  • credentialing;
  • utilization management or appeals regarding the use of out-of-plan services;
  • accessibility, including wait times for appointments and numbers of practitioners accepting new patients;
  • rates of clinician turnover;
  • enrollment and disenrollment; and
  • race and ethnicity and language preference.

Ombudsman programs

Consumers should have access to an independent, nonprofit ombudsman program. They should receive information from the state and health plans on how to access the services available from these types of programs. These programs should receive federal or state funding, or both, as needed.

Ombudsman programs should help consumers understand health plan marketing materials and coverage provisions and help them assess information on quality. The programs should educate enrollees about their rights within health plans, identify and investigate enrollee complaints, assist enrollees in filing formal grievances and appeals, operate and staff a telephone hotline, and report to and advocate before appropriate regulatory bodies on issues of concern to consumers.

Health plans should be required to cooperate with such programs.


States should allocate sufficient resources and personnel to the regulation of managed care organizations to ensure strong and effective oversight.
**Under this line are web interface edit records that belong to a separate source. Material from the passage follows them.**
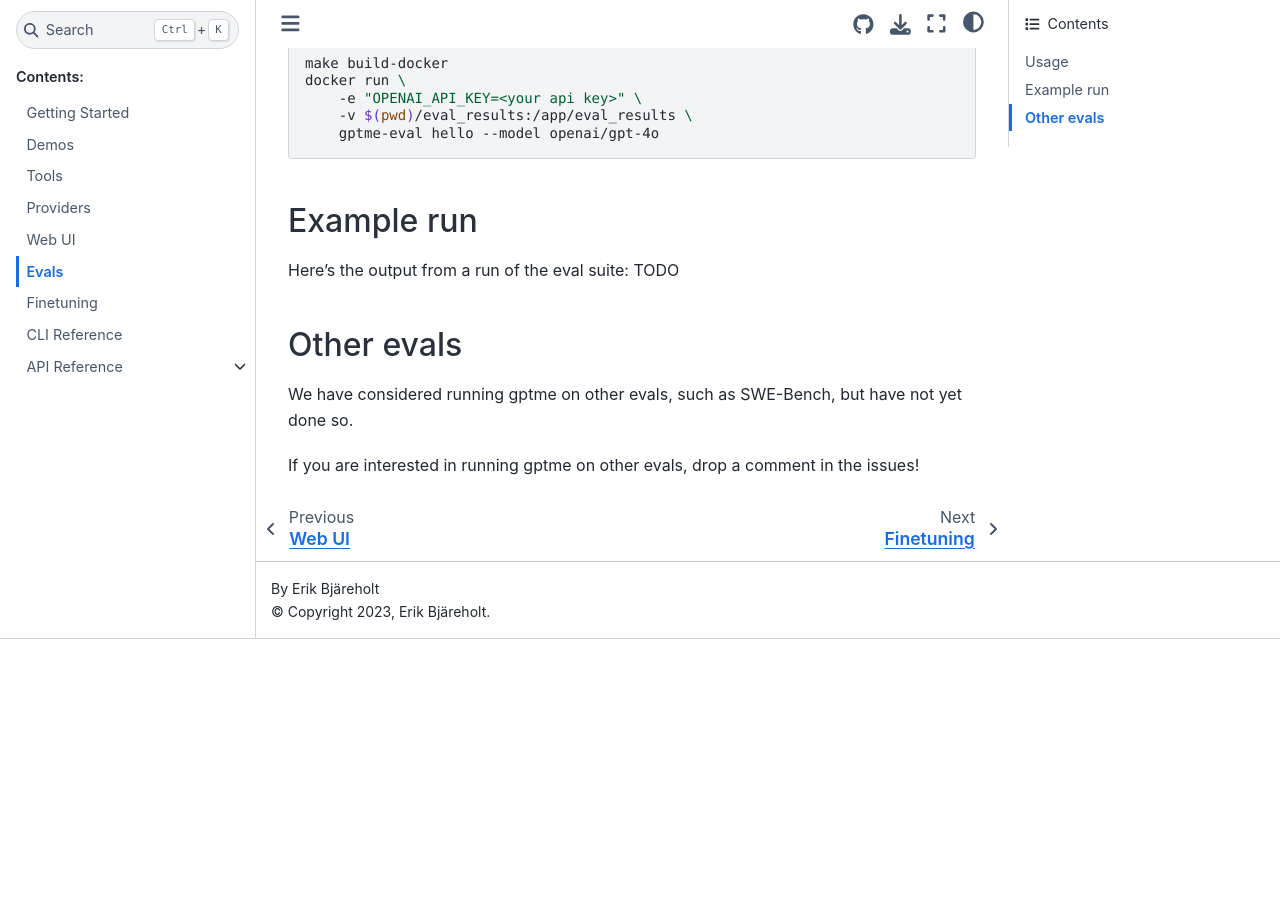
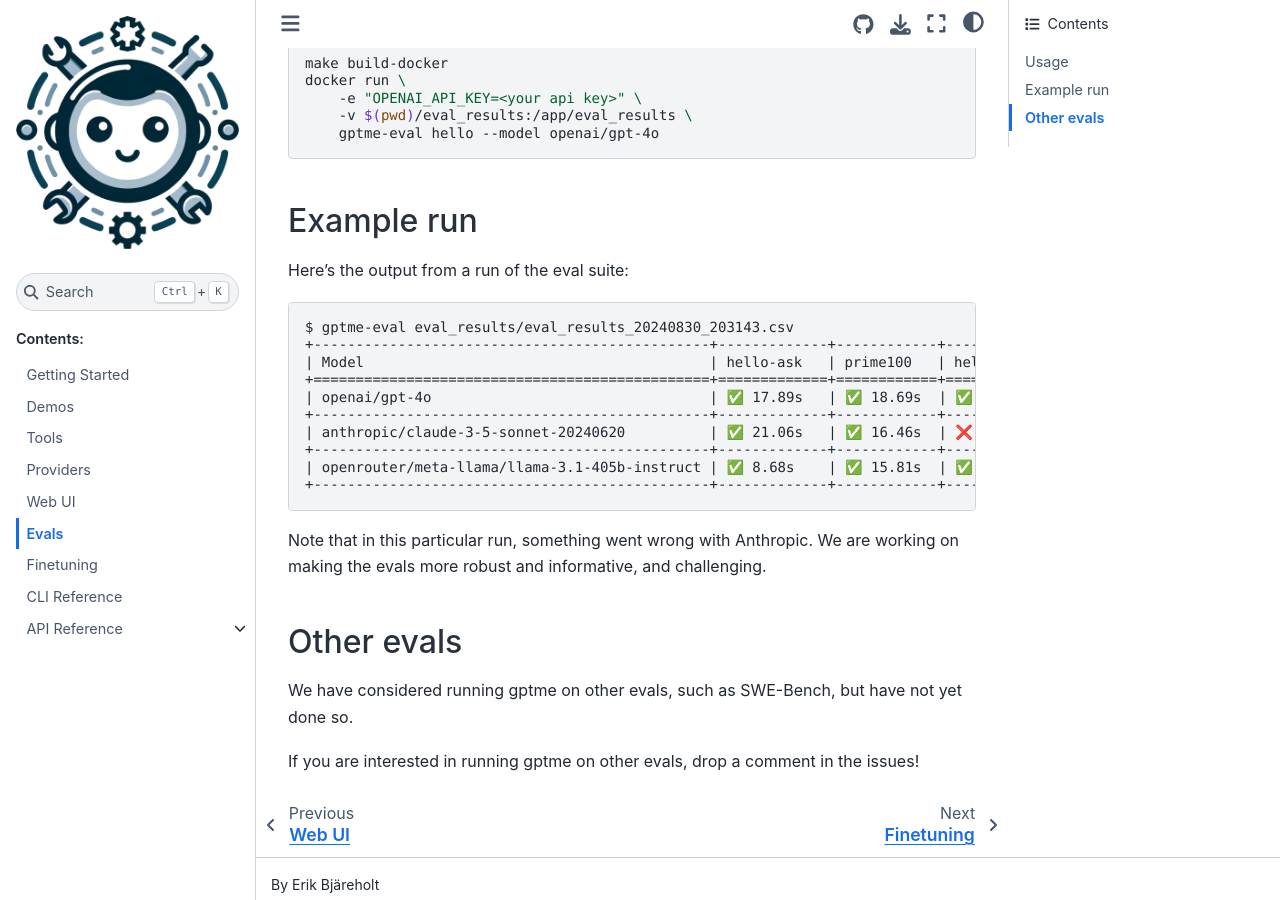
Before and after one commit to get-loose/gptme, a Sphinx documentation site: the page built from docs/evals.rst, in a window 1280 px wide and 900 px high, scrolled down 638 px. Built offline with Sphinx 7.4.7 and the Sphinx Book theme 1.1.4, drawn with Linux system fonts in a browser that asks for light colours; before the commit the page ends 1277 px from its top, so only the background shows below that.

Commit message:
docs: added example of eval run output

```diff
--- a/docs/evals.rst
+++ b/docs/evals.rst
@@ -31,7 +31,23 @@
 Example run
 -----------
 
-Here's the output from a run of the eval suite: TODO
+Here's the output from a run of the eval suite:
+
+.. code-block::
+
+   $ gptme-eval eval_results/eval_results_20240830_203143.csv
+   +-----------------------------------------------+-------------+------------+-----------+---------------+------------+
+   | Model                                         | hello-ask   | prime100   | hello     | hello-patch   | init-git   |
+   +===============================================+=============+============+===========+===============+============+
+   | openai/gpt-4o                                 | ✅ 17.89s   | ✅ 18.69s  | ✅ 17.66s | ✅ 13.95s     | ✅ 20.14s  |
+   +-----------------------------------------------+-------------+------------+-----------+---------------+------------+
+   | anthropic/claude-3-5-sonnet-20240620          | ✅ 21.06s   | ✅ 16.46s  | ❌ 0.00s  | ❌ 0.00s      | ❌ 0.00s   |
+   +-----------------------------------------------+-------------+------------+-----------+---------------+------------+
+   | openrouter/meta-llama/llama-3.1-405b-instruct | ✅ 8.68s    | ✅ 15.81s  | ✅ 12.70s | ✅ 12.12s     | ✅ 13.36s  |
+   +-----------------------------------------------+-------------+------------+-----------+---------------+------------+
+
+
+Note that in this particular run, something went wrong with Anthropic. We are working on making the evals more robust and informative, and challenging.
 
 
 Other evals
```
Also changed, not shown: 1 other file.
In states where more than one agency has authority to regulate managed care organizations, the agencies should coordinate their activities to facilitate effective oversight.

States must ensure that plans operating in sparsely populated areas meet all standards, including but not limited to standards on the adequacy of the provider network, while taking into account the prevailing patterns of service delivery in those areas.

States should ensure that the personnel assigned to regulate managed care plans are adequately trained to enforce applicable laws and regulations effectively. States should engage in ongoing oversight by reviewing data submitted by managed care plans and taking necessary actions such as setting performance targets or issuing compliance notices. In addition, periodic site visits should be conducted.

Consumers should be represented on health plan decision-making and advisory bodies.

State task forces that study managed care should include enrollees, prospective enrollees, and other consumer representatives (see also Medicare Advantage for policy on private health plans in Medicare).

States should provide strong oversight of non-insurance based health arrangements, such as direct primary care or other membership-based arrangements, to protect consumers. These entities should be required to provide clear, plain language disclosure to consumers in marketing and contract materials of about the limitations on services they can provide and the potential liability for non-covered costs to the consumer. Because direct primary care participation can interact with consumers’ insurance coverage and decisions about insurance enrollment, and such arrangements have the potential to have significant impact on state health insurance markets, states should not exempt direct primary care arrangements from state insurance oversight.